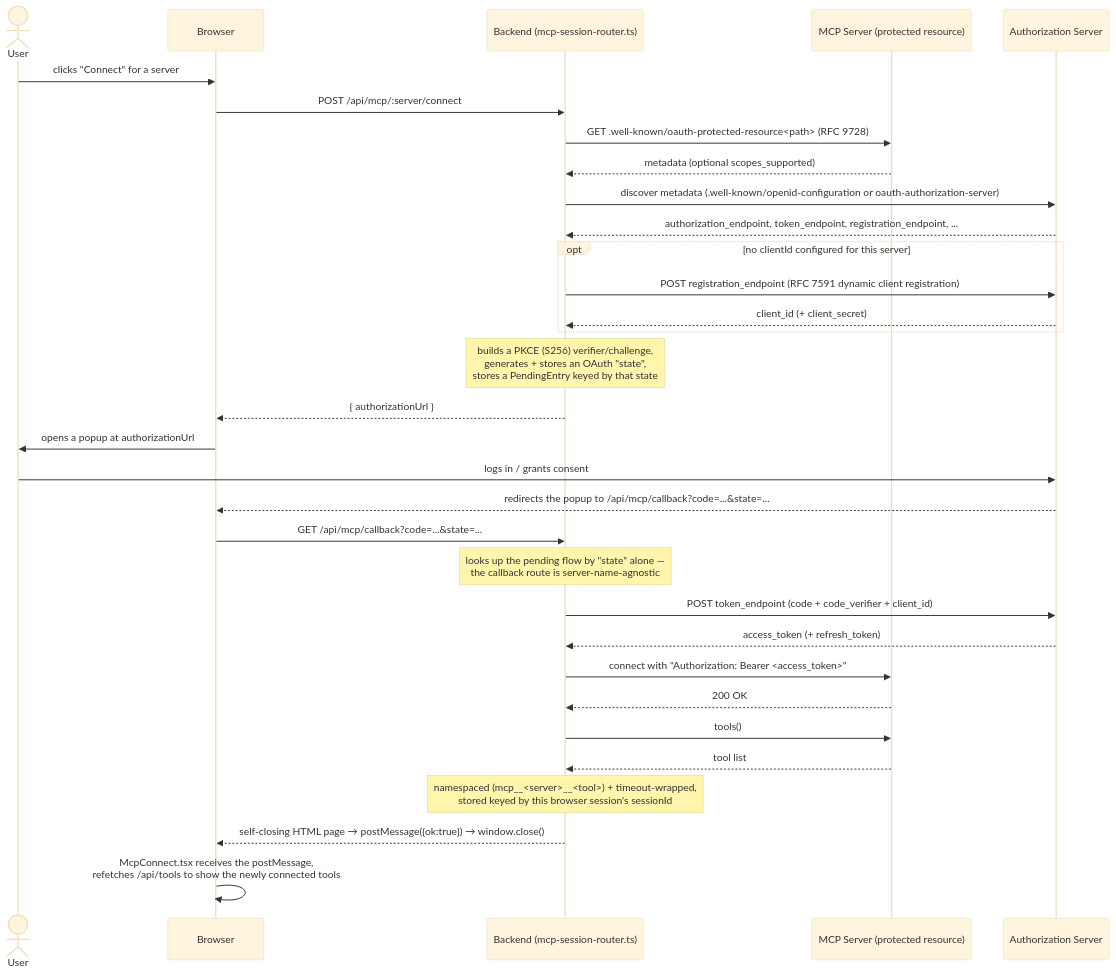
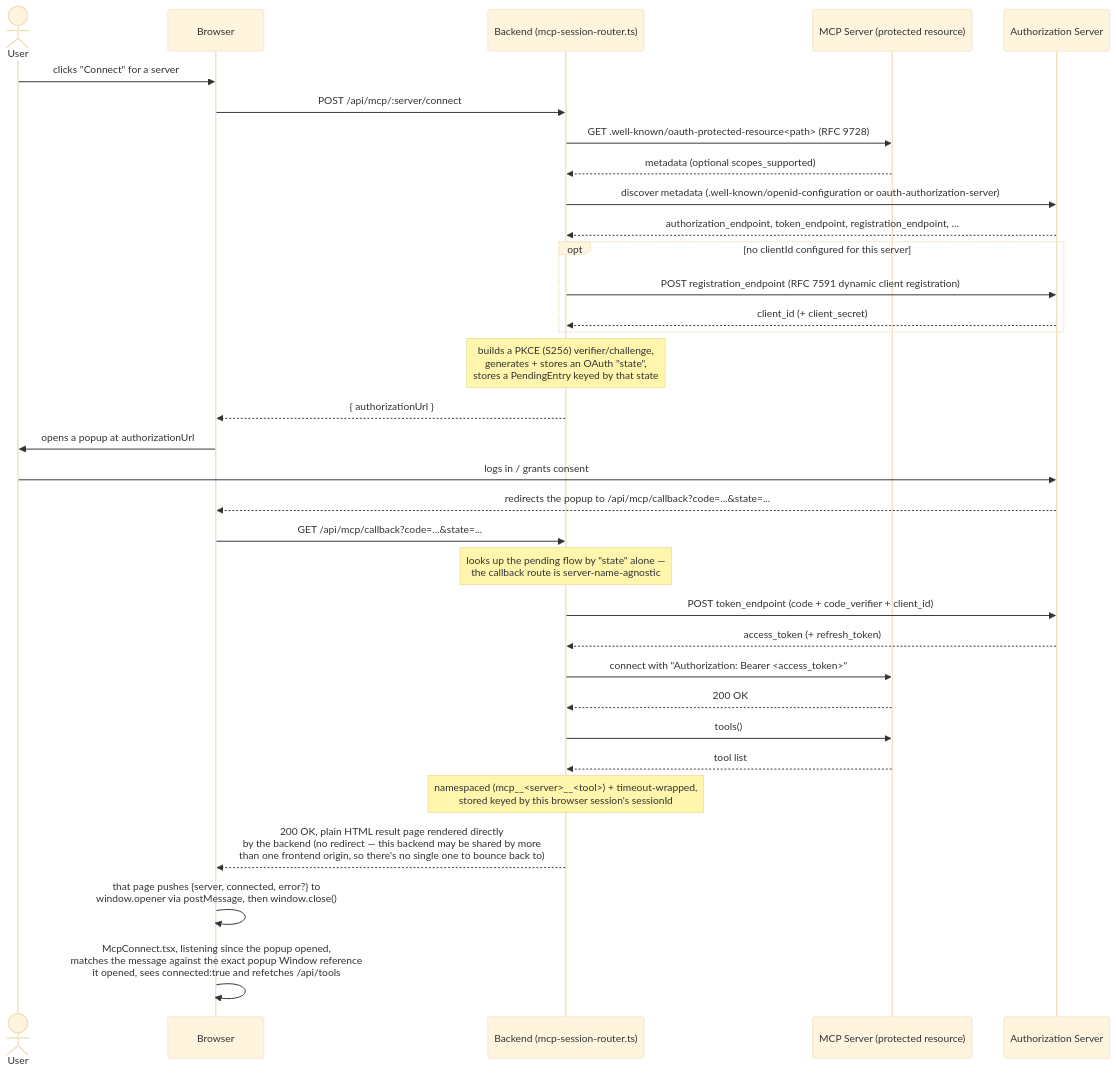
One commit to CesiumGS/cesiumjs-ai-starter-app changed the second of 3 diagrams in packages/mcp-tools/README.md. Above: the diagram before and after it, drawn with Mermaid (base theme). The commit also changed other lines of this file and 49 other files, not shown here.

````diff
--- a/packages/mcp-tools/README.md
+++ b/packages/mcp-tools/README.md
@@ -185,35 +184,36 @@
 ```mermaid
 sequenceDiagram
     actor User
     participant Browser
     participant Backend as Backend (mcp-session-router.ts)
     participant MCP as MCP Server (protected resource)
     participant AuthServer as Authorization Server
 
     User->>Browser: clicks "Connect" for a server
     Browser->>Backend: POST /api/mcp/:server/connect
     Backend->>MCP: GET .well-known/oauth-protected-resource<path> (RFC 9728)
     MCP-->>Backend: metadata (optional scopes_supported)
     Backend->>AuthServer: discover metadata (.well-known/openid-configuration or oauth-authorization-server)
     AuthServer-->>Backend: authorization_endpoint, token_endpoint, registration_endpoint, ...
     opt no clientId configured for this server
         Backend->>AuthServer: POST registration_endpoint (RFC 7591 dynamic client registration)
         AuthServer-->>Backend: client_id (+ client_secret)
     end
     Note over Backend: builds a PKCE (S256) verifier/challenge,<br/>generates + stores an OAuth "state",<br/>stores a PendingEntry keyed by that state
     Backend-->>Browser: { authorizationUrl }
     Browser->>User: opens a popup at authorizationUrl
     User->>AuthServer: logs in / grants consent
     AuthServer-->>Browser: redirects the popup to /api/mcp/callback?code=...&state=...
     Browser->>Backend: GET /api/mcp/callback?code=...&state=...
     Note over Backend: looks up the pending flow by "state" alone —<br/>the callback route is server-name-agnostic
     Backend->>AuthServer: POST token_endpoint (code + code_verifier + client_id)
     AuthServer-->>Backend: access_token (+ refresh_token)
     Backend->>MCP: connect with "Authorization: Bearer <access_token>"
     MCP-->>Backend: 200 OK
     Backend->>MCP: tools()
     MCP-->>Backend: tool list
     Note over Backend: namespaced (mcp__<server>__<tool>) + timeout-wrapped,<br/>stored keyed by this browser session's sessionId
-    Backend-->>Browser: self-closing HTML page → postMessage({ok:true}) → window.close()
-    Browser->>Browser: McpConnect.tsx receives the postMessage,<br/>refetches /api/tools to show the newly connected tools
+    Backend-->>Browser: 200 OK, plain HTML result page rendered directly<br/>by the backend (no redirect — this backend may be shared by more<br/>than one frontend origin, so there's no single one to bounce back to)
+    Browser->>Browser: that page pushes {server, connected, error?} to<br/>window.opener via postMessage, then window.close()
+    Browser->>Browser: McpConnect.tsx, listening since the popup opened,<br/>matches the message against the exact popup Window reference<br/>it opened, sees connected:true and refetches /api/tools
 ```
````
################
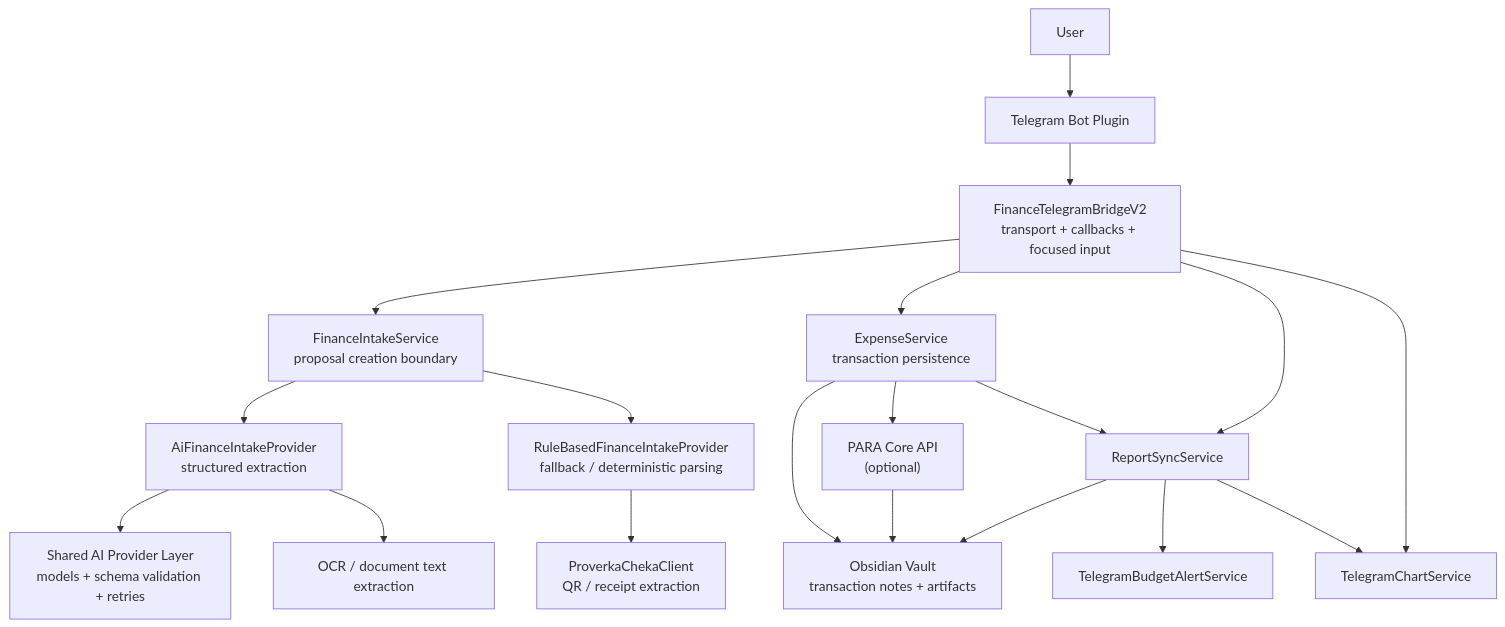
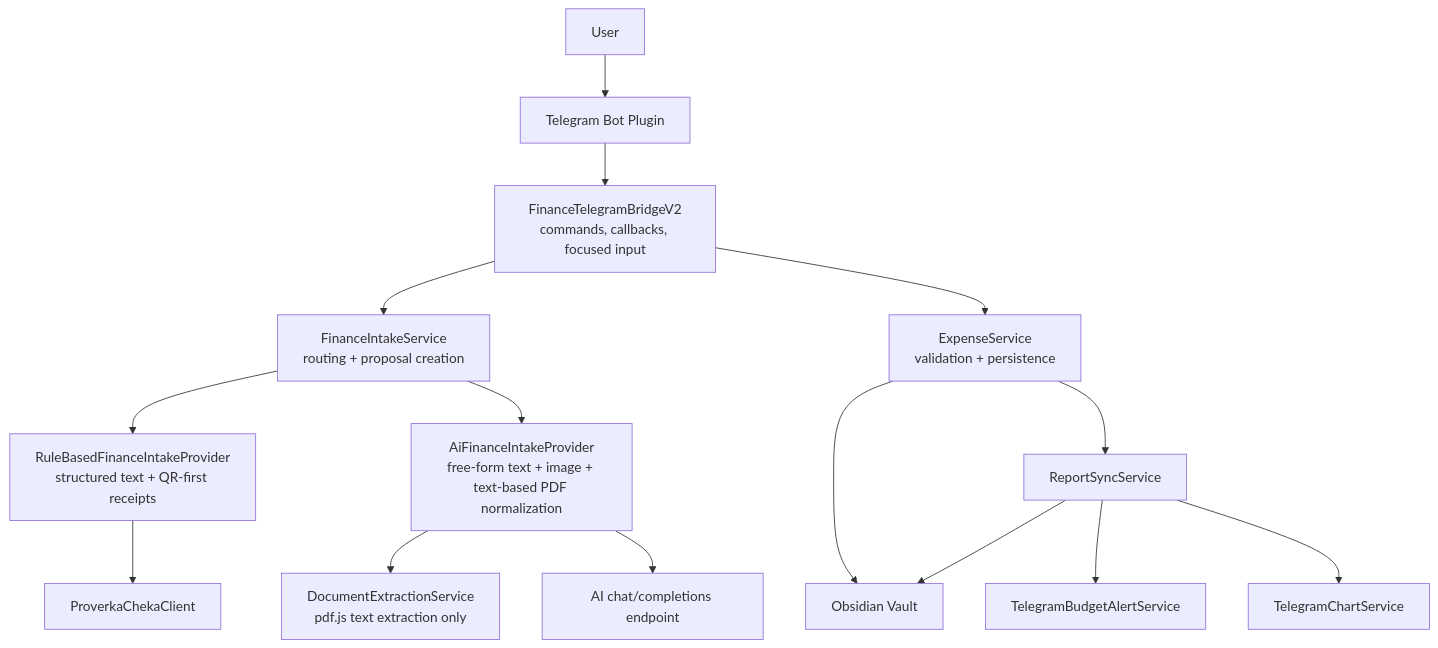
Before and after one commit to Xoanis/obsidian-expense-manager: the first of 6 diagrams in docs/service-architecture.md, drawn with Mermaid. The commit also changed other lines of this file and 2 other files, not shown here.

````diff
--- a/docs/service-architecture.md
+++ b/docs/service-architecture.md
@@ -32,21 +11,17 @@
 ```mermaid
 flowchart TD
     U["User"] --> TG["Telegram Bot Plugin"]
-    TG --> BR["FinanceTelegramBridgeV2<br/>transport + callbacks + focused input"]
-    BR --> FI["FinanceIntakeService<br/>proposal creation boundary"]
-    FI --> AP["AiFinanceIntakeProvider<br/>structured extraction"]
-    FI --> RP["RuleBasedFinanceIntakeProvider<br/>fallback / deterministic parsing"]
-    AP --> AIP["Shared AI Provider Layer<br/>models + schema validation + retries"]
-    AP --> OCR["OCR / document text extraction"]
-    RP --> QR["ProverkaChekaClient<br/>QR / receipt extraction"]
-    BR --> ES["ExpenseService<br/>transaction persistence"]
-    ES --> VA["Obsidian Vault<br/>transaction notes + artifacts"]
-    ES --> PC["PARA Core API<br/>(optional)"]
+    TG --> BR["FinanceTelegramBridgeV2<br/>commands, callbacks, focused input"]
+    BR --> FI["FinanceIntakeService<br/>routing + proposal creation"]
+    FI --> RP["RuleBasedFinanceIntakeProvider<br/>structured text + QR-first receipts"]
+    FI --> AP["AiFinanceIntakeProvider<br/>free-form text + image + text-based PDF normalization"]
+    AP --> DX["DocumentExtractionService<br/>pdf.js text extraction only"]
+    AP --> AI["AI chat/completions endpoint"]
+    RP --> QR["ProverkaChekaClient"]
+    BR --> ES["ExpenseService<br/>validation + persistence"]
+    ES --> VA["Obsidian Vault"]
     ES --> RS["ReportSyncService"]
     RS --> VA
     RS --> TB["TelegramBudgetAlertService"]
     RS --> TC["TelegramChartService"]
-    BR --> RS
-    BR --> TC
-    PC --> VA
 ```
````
################
◆ DIRECTIONS ◆
Reproduce verbatim the lines above, from the line with "User->>AuthServer: logs in" through the line with "Backend->>AuthServer: POST token_endpoint".

◆ RESULT ◆
     User->>AuthServer: logs in / grants consent
     AuthServer-->>Browser: redirects the popup to /api/mcp/callback?code=...&state=...
     Browser->>Backend: GET /api/mcp/callback?code=...&state=...
     Note over Backend: looks up the pending flow by "state" alone —<br/>the callback route is server-name-agnostic
     Backend->>AuthServer: POST token_endpoint (code + code_verifier + client_id)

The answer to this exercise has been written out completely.